• DATA SECTION
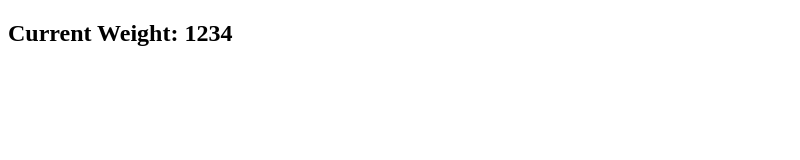
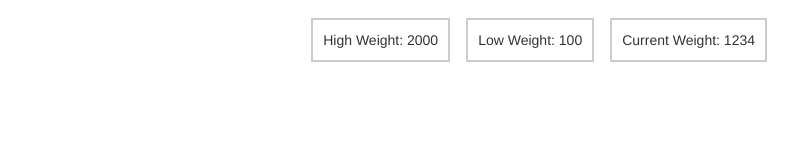
Before and after one commit to dconyers/BalerDisplay, an Electron app: page index.html in a window 800 px wide. Drawn offline with nearby package versions, Linux system fonts and the light colour scheme.

Commit message:
Added Low and Hight Weight. Made some minor GUI improvements

```diff
--- a/balerCtrl.js
+++ b/balerCtrl.js
@@ -10,4 +10,13 @@ angular
       return $scope.weight;
     }
 
+    $scope.getLowWeight = function() {
+      return 100;
+    }
+
+
+    $scope.getHighWeight = function() {
+      return 2000;
+    }
+
 });
--- /dev/null
+++ b/css/index.css
@@ -0,0 +1,8 @@
+.row > div {
+    margin-top:10px;
+    padding: 20px;
+    outline: 2px solid #ccc;
+    outline-offset: -10px;
+    -moz-outline-radius: 10px;
+    -webkit-outline-radius: 10px;
+ }
--- a/index.html
+++ b/index.html
@@ -1,24 +1,37 @@
 <!DOCTYPE html>
-<html ng-app="balerApp">
+<html lang="en" ng-app="balerApp">
   <head>
+    <link rel="stylesheet" href="./node_modules/bootstrap/dist/css/bootstrap.css">
+    <link rel="stylesheet" href="./node_modules/bootstrap/dist/css/bootstrap-theme.css">
+    <link rel="stylesheet" href="css/index.css">
+
+    <script type="text/javascript">
+        window.$ = window.jQuery = require("./node_modules/jquery/dist/jquery.js")
+    </script>
+    <script src="./index.js"></script>
+    <script src="./node_modules/bootstrap/dist/js/bootstrap.js"></script>
     <script src="./node_modules/angular/angular.js"></script>
-    <script type="text/javascript" src="./balerCtrl.js">
-    </script>
+    <script type="text/javascript" src="./balerCtrl.js"></script>
 
-    <meta charset="UTF-8">
+    <meta charset="UTF-8" name="viewport" content="user-scalable=no">
     <title>Hello World!</title>
   </head>
-  <!-- <body>
-    <div ng-controller="TodoCtrl">
-      {{totalTodos}}
-  </div> -->
+  <body>
+    <div class="container">
+      <div class="row">
+        <div id="balerWeight" ng-controller="BalerCtrl" class="col-md-1 pull-right">
+          <div> Current Weight: {{getWeight()}} </div>
+        </div>
 
-  <div>
-    <div id="balerWeight" ng-controller="BalerCtrl">
-        <h2> Current Weight: {{getWeight()}} </h2>
+        <div id="balerLowWeight" ng-controller="BalerCtrl" class="col-md-1 pull-right">
+          <div> Low Weight: {{getLowWeight()}} </div>
+        </div>
+
+        <div id="balerHighWeight" ng-controller="BalerCtrl" class="col-md-1 pull-right">
+          <div> High Weight: {{getHighWeight()}} </div>
+        </div>
+
+      </div>
     </div>
-</div>
-
-<script src="./index.js"></script>
-</body>
+  </body>
 </html>
--- a/main.js
+++ b/main.js
@@ -22,7 +22,7 @@ app.on('window-all-closed', function() {
 app.on('ready', function() {
   // Create the browser window.
   mainWindow = new BrowserWindow({
-    frame: false,
+    frame: true,
     resizable: false,
     width: 800,
     height: 480});
--- a/package.json
+++ b/package.json
@@ -12,5 +12,9 @@
   "devDependencies": {
     "angular": "^1.5.0",
     "electron-prebuilt": "^0.36.7"
+  },
+  "dependencies": {
+    "bootstrap": "^3.3.6",
+    "jquery": "^2.2.1"
   }
 }
```
Also changed, not shown: 1 other file.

• EXERCISE GOAL
Report each line in the preceding entries that holds the string "controller".

• ANSWER BELOW
-    <div ng-controller="TodoCtrl">
+        <div id="balerWeight" ng-controller="BalerCtrl" class="col-md-1 pull-right">
-    <div id="balerWeight" ng-controller="BalerCtrl">
+        <div id="balerLowWeight" ng-controller="BalerCtrl" class="col-md-1 pull-right">
+        <div id="balerHighWeight" ng-controller="BalerCtrl" class="col-md-1 pull-right">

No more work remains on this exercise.